Truth Be Told by Marsha R. West
SWAT member teams with brother's former homicide detective partner to stop a blackmailer.
Falling in love wasn't one of their strategies.
Needing a peaceful visit with her Fort Worth family for Christmas, Meg Bourland is shocked to discover someone is blackmailing her father. When he rebuffs her offer to help, the Atlanta SWAT team member enlists the help of her brother and his former LA police officer partner to uncover the truth. She fights her attraction for Scott and the immediate tug to her heart. But her life is in Atlanta, and his is in California.
Scott McClaine, medically retired, came to Fort Worth to recuperate from life-threatening bullet wounds he received saving the life of Meg’s brother. Hard enough to accept his new physical limitations, but in Scott’s mind they make him unacceptable for a strong Meg. Regardless, he commits himself to helping her stop the blackmailer. Working closely with her, a bond forms. Could she feel the same?
In the search for truth, Meg and Scott uncover pieces of the puzzle, which threaten to ruin her father’s career as mayor and destroy the family she holds dear. Will Meg and Scott find their way through the maze of family secretes? Will they find the strength to make the sacrifices required for real love before the blackmailer kills?
Her weapon lay in the lock box in her Atlanta condominium.

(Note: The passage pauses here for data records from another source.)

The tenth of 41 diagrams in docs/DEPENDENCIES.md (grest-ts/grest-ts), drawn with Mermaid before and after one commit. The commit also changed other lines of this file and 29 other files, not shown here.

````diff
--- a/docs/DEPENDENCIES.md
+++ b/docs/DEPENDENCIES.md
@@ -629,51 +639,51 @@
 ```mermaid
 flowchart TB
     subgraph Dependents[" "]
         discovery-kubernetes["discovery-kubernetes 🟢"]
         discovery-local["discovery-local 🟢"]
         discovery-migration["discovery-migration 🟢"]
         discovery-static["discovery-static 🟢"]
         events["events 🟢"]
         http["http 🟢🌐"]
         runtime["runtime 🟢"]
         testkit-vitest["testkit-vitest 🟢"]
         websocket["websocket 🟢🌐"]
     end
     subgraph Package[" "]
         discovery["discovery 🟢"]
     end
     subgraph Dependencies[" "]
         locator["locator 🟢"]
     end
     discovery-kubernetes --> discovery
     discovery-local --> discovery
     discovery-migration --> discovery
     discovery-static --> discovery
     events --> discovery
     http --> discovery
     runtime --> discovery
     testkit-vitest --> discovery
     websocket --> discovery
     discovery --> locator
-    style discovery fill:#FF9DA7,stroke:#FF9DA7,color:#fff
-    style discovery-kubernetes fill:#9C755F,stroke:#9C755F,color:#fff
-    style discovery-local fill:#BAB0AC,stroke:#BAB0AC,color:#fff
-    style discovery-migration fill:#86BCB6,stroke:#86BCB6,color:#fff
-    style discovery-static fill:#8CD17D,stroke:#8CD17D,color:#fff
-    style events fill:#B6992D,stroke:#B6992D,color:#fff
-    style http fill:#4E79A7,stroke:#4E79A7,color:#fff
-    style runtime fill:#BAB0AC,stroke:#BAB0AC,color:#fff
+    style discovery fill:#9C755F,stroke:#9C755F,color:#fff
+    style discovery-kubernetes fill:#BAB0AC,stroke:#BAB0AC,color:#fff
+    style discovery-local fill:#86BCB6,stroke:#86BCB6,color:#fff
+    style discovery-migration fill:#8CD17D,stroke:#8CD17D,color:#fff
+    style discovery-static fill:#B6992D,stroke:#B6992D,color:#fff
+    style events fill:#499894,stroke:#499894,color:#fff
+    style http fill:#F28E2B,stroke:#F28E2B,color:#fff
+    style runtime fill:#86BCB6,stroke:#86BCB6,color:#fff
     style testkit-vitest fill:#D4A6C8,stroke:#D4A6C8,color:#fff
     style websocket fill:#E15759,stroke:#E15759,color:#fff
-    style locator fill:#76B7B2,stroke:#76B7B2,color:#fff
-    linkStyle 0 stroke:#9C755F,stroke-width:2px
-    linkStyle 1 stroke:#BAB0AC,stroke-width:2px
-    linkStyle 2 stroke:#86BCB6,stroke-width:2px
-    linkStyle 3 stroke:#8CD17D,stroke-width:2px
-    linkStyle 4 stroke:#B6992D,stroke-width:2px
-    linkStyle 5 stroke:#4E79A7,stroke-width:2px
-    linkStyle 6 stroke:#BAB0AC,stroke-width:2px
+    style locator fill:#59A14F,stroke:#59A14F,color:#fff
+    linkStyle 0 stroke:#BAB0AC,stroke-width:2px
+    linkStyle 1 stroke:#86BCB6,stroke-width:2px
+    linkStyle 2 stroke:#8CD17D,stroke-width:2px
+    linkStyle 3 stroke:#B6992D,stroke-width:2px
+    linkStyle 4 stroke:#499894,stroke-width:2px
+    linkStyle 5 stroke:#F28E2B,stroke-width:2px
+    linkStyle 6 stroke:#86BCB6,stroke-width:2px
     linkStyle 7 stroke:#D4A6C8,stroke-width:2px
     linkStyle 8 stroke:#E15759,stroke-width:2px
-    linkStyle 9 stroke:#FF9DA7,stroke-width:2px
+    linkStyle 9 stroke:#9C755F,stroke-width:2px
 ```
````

Packing it in her bags with the clear marking on the outside, begged someone to steal it. Too great a risk for a flight to Fort Worth for Christmas with her family. Hindsight is everything.
Meg sucked in a deep breath before she eased her head around the study door. Relief buckled her knees, and she staggered back into the hall. She whooshed out the breath she’d held.
“Stupid. Stupid. Stupid.” She slammed her hand on her thigh in time with the whispered words. The psychologist was right. She was close to losing her grip. Not as fine as she claimed, or she wouldn’t have overreacted.
Her father in the shape of the tall, dark figure came home earlier than expected and hadn’t taken time to remove his coat. She rubbed a hand over her eyes, drew more air into her lungs and stepped through the doorway into the study.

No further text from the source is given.